Per Pupil Woes

UPDATED: Denver board agrees to close Trevista middle school

The Denver Public Schools board at a meeting in December 2014 at South High School.

Updated after school board meeting, January 29, 7 p.m.

The Denver school board voted tonight to approve a plan to close the middle school at Trevista at Horace Mann at the end of the current school year due to declining enrollment and financial concerns. The school will continue to house an early childhood education program and an elementary school.

Board member Arturo Jimenez was the sole dissenting vote. Jimenez said that while he approved of the plan to have separate elementary and middle school programs, he was disappointed that the planning process had begun so late in the school year.

At a special school board meeting, current principal La Dawn Baity, assistant principal Jesus Rodriguez, and Laura Brinkman, the director of the district’s West Denver Network that includes Trevista told board members that they had considered phasing out the middle school or delaying the closure for year, but had decided a prompt closure would be better for students.

Baity, Brinkman, and Martinez said that the decision was driven by financial, not academic, reasons. Though the school has alternated between the two lowest rankings on the state accountability system, it had the highest student growth scores in northwest Denver last year and has seen improved student attendance in recent years.

Jimenez said that the district has been aware of declining enrollment near Trevista for several years but just began working with the school to plan for the closure earlier this month. He suggested delaying the vote until the February board meeting, saying he believed the process “would have been done differently if it had occurred in southeast or central Denver,” both more affluent parts of the city.

The district is planning to create a committee in northwest Denver focused on long-term goals for school facility use in that part of the city. That committee has not yet met.

Original story starts below:

The Denver school board will vote tonight at a special meeting on a plan to close the middle school program at Trevista at Horace Mann, a school in the northwest part of the city that currently houses early childhood, elementary, and middle schools students.

The vote comes just a day before the district’s school choice applications are due. Families of students enrolled at Trevista have been granted an extension until Feb. 6.

La Dawn Baity, who has been Trevista’s principal for three years, said that the decision is being driven by financial considerations, as the school’s middle grades enrollment bring insufficient funds to cover the staff the school needs. “We’re feeling sad because it’s a loss, to our school and to our community,” Baity said. “But the middle school was no longer really viable.”

The plan for Trevista comes after several district programs serving elementary, middle school, and early childhood students have been separated into distinct elementary and middle schools. “The very strong growth in our middle schools has meant in some cases over the last several years that E-8 school communities have recommended changing back to E-5 elementaries, and we have accepted those recommendations,” said district superintendent Tom Boasberg. Boasberg said the district would also continue to have and support E-8 programs.

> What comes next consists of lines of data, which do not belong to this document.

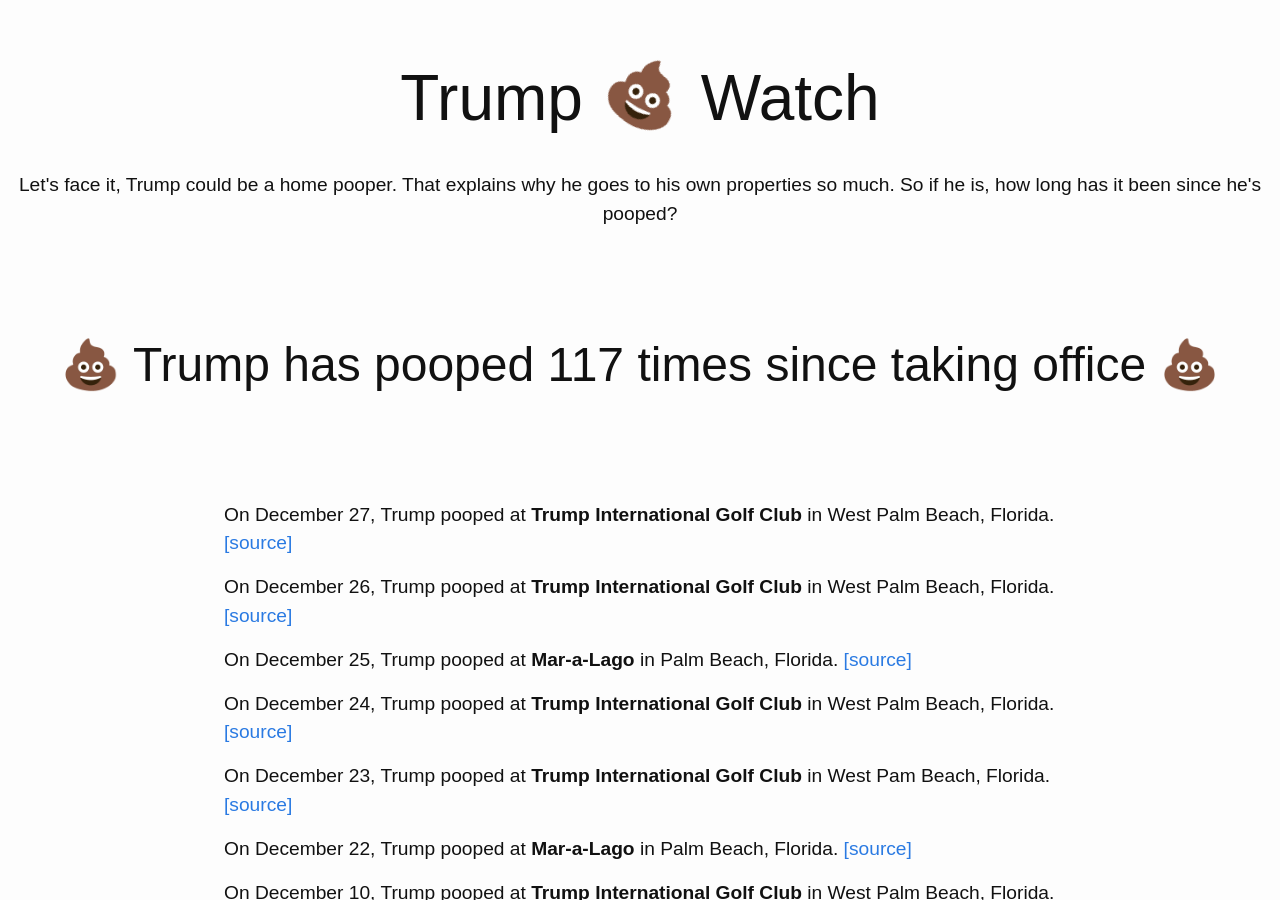
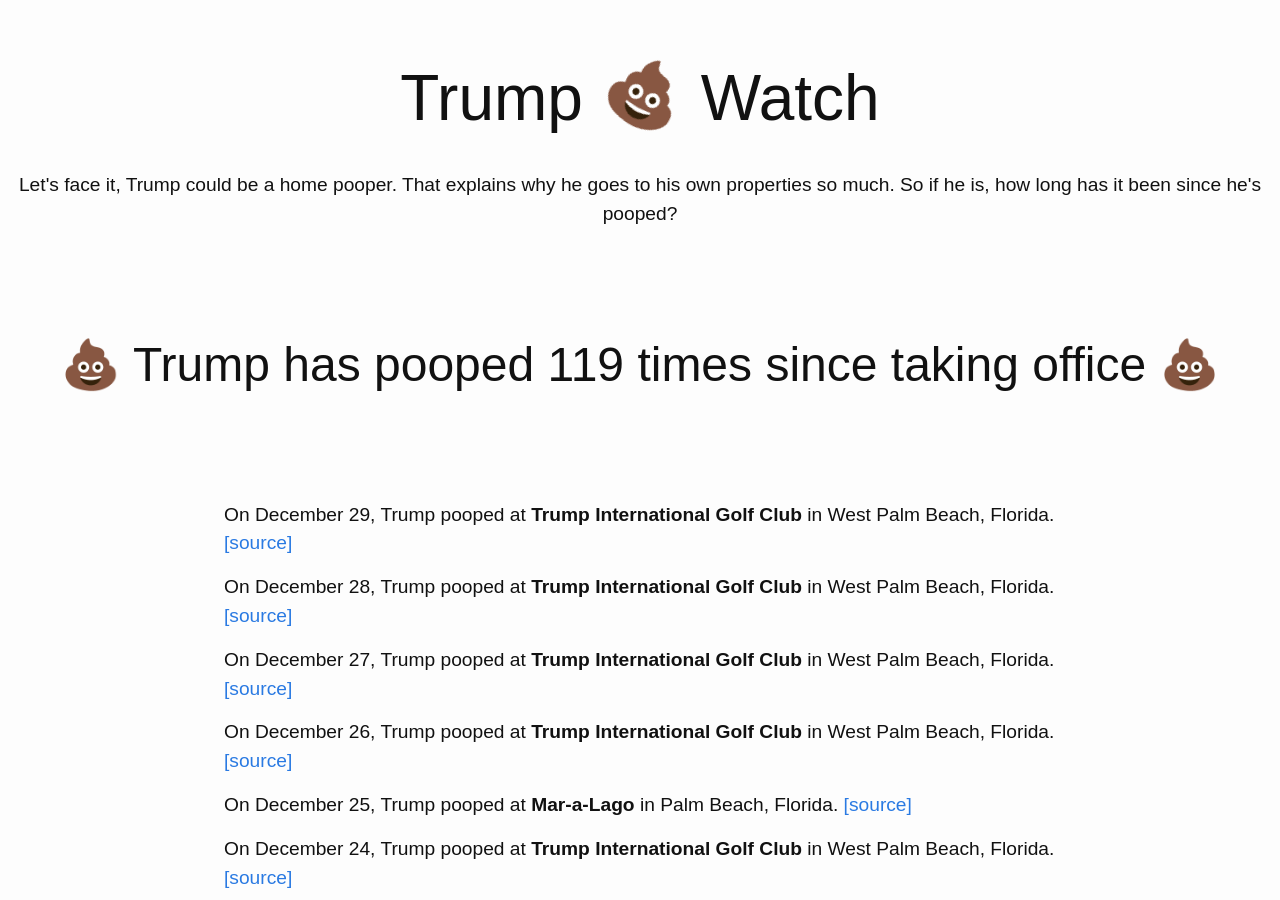
Before and after one commit to dansinker/trumppoopwatch.org, a Jekyll site: the page built from pooparchive.md, in a window 1280 px wide and 900 px high. Built offline with Jekyll 4.4.1, drawn with Linux system fonts in a browser that asks for light colours; nearby versions of some CDN libraries.

Commit message:
more holiday poopin

```diff
--- a/_data/trumps.yml
+++ b/_data/trumps.yml
@@ -1,4 +1,12 @@
 poops:
+- location: Trump International Golf Club
+  city: West Palm Beach, Florida
+  date: 2017-12-29
+  link: https://amp.usatoday.com/amp/989819001?__twitter_impression=true
+- location: Trump International Golf Club
+  city: West Palm Beach, Florida
+  date: 2017-12-28
+  link: http://publicpool.kinja.com/subject-pool-report-2-trump-international-golf-club-1821621136
 - location: Trump International Golf Club
   city: West Palm Beach, Florida
   date: 2017-12-27
```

If the board approves the plan, Trevista would remain open in 2015-16 as a K-5 school with an early childhood program. Middle school-aged students zoned to attend the school will be guaranteed a spot at Strive Sunnyside, a charter school, or Skinner Middle School. Students enrolled in Trevista’s Transitional Native Language Instruction program for English language learners will attend a similar program at Bryant Webster. The district would provide transportation.

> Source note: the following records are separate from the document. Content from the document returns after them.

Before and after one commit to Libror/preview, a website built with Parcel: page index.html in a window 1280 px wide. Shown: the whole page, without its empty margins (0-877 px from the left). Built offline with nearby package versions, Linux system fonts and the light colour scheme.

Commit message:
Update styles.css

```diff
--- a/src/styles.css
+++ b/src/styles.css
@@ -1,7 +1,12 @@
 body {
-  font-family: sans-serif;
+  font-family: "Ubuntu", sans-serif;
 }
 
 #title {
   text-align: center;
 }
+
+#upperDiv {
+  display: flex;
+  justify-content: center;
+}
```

Baity said the school had been using per-pupil funds technically allotted to the school’s elementary school students to cover middle school programs and staff. The school’s middle school population has hovered between 120 and 140, but Baity said the school really needed closer to 200 students to fund a robust program. Overall enrollment at Trevista has dropped from 637 in 2010-11 to 514 this year.

Requirements for teachers working with English learners at the school had added a layer of complexity. Baity said finding teachers with the right mix of skills had proved to be a challenge. “We’re a turnaround school. We needed top teachers,” she said. “But we couldn’t get the best teachers in every content area and also have bilingual teachers.”

She said this was harder at the middle-school level than in elementary school. Some 45 percent of the school’s students are English learners, and 90 percent of those speak Spanish.

Because of the lack of Spanish-English bilingual teachers in the school’s middle school, DPS and school officials decided earlier this fall to move a native-language program for Spanish-speaking English language learners to Bryant Webster, according to DPS chief schools officer Susana Cordova. But that meant the school would have even fewer middle schoolers in coming years and would be even more financially strapped.

“That took an enrollment of 140 down to 120,” Baity said. “And on a student-based budget like DPS has—Well, it’s a great way to fund schools but when you lose 20 students, we couldn’t fund the teachers, the programs, the counselors, everything that a middle school needs.”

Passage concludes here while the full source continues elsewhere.